Sex development in the embryonic phase

In the early stages of fetal development, the vagina has no opening whatsoever. The hymen develops from the thin layer of tissue that separates the vagina from the urogenital sinus . Like the lower part of the vagina, it descends from the sinovaginal cusps and consists of cells from the sinus like the vagina. The hymen usually opens before birth. Its size and shape vary greatly from person to person.

If the hymen does not open, there is hymenal atresia .


Different hymenal forms in people of the female sex

Each corona is unique and cannot be compared to any other, just like any other part of the body, so there is no norm. Some of the most common forms are:

  • Annular : The hymen forms a ring around the vaginal opening.
  • Cribriform : The hymen extends over the entire vaginal opening, but has many small holes.
  • Parous Introitus : Refers to the opening that remains after the birth of a child and simply refers to the remains of the hymen on the sides of the vaginal opening.
  • Septal : The hymen forms one or more bands of tissue over the vaginal opening.

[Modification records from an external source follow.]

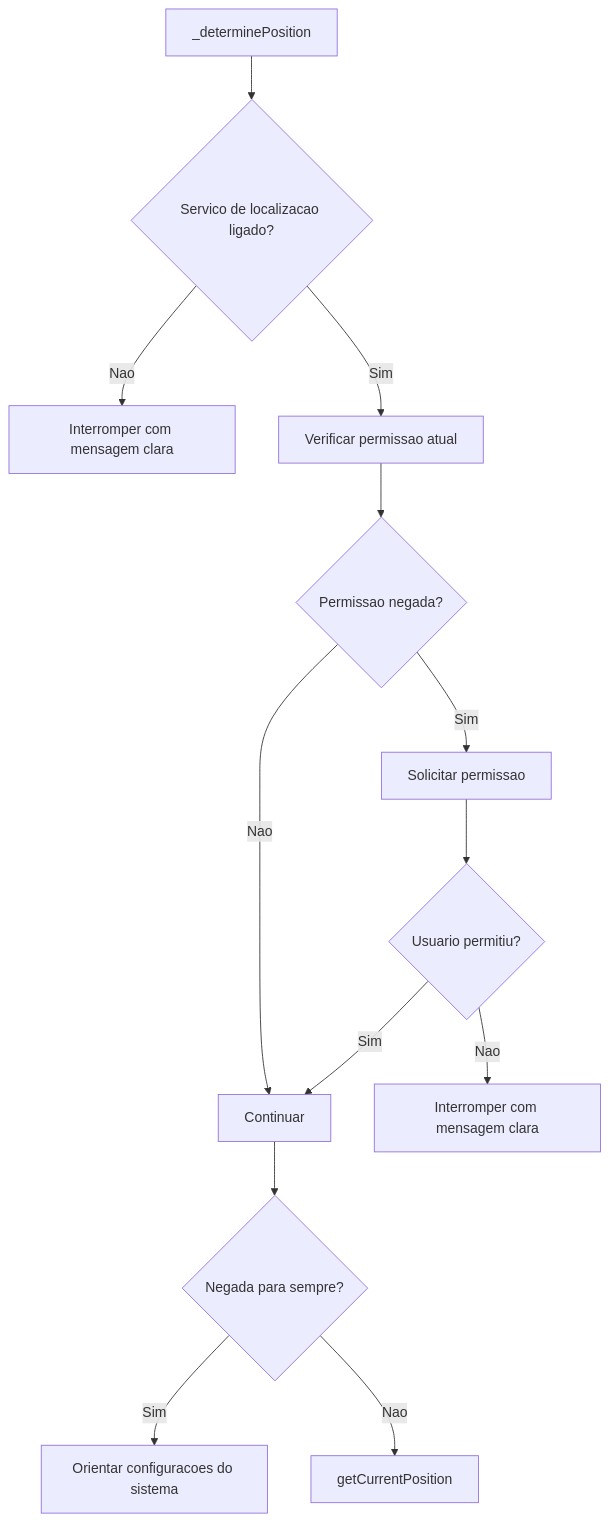
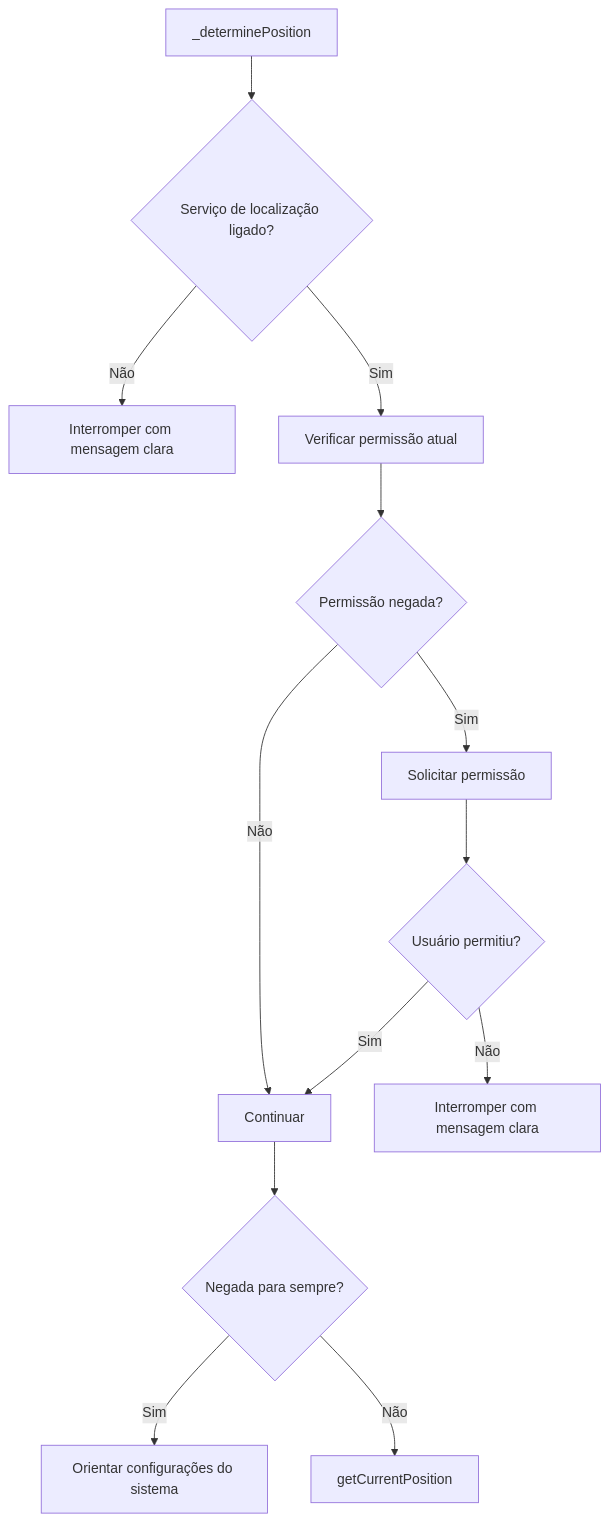
One commit to prof-gustavo-villalta/self changed the ninth of 13 diagrams in courses/2026-1-DS-Prog-Aplicativos-Mobile-II-Novotec-Noturno/aulas/aula-12.md. Above: the diagram before and after it, drawn with Mermaid. The commit also changed other lines of this file and 6 other files, not shown here.

````diff
--- a/courses/2026-1-DS-Prog-Aplicativos-Mobile-II-Novotec-Noturno/aulas/aula-12.md
+++ b/courses/2026-1-DS-Prog-Aplicativos-Mobile-II-Novotec-Noturno/aulas/aula-12.md
@@ -811,15 +811,15 @@
 ```mermaid
 flowchart TD
-    A[_determinePosition] --> B{Servico de localizacao ligado?}
-    B -->|Nao| C[Interromper com mensagem clara]
-    B -->|Sim| D[Verificar permissao atual]
-    D --> E{Permissao negada?}
-    E -->|Sim| F[Solicitar permissao]
-    E -->|Nao| G[Continuar]
-    F --> H{Usuario permitiu?}
-    H -->|Nao| I[Interromper com mensagem clara]
+    A[_determinePosition] --> B{Serviço de localização ligado?}
+    B -->|Não| C[Interromper com mensagem clara]
+    B -->|Sim| D[Verificar permissão atual]
+    D --> E{Permissão negada?}
+    E -->|Sim| F[Solicitar permissão]
+    E -->|Não| G[Continuar]
+    F --> H{Usuário permitiu?}
+    H -->|Não| I[Interromper com mensagem clara]
     H -->|Sim| G
     G --> J{Negada para sempre?}
-    J -->|Sim| K[Orientar configuracoes do sistema]
-    J -->|Nao| L[getCurrentPosition]
+    J -->|Sim| K[Orientar configurações do sistema]
+    J -->|Não| L[getCurrentPosition]
 ```
````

Only in exceptional cases is the vaginal opening completely closed by the hymen as a special form of gynatresia , which medicine calls hymenal atresia or atresia hymenalis ( Latin : Hymen imperforatus , English: imperforate hymen or hymenal atresia ). Since in these cases the menstrual blood cannot flow out after the onset of the menstrual period , a so-called hematocolpos or a hematometra gradually develops (the vagina or uterus fill with blood). This can be remedied with a small surgical procedure: the hymen is opened under local anesthesia . The hymen is rarely so stable that surgical intervention is necessary to enable pain-free intercourse. Such a surgical removal of the hymen is called a hymenectomy .

Alleged injuries during sexual intercourse

The idea that the hymen tears during a first sexual intercourse (defloration) does not correspond to reality. The mucous membrane is extremely elastic and adapts to the ability of the vagina to expand extremely (for example during childbirth) and to contract again. The majority of women do not have any bleeding during their first sexual intercourse. In this respect, an injury to the hymen is not a common consequence of a (first) sexual intercourse, but can also result, for example, from injuries to the vaginal mucous membrane. The shape of the hymn is also no proof of virginity and no proof of the experience of sexual violence.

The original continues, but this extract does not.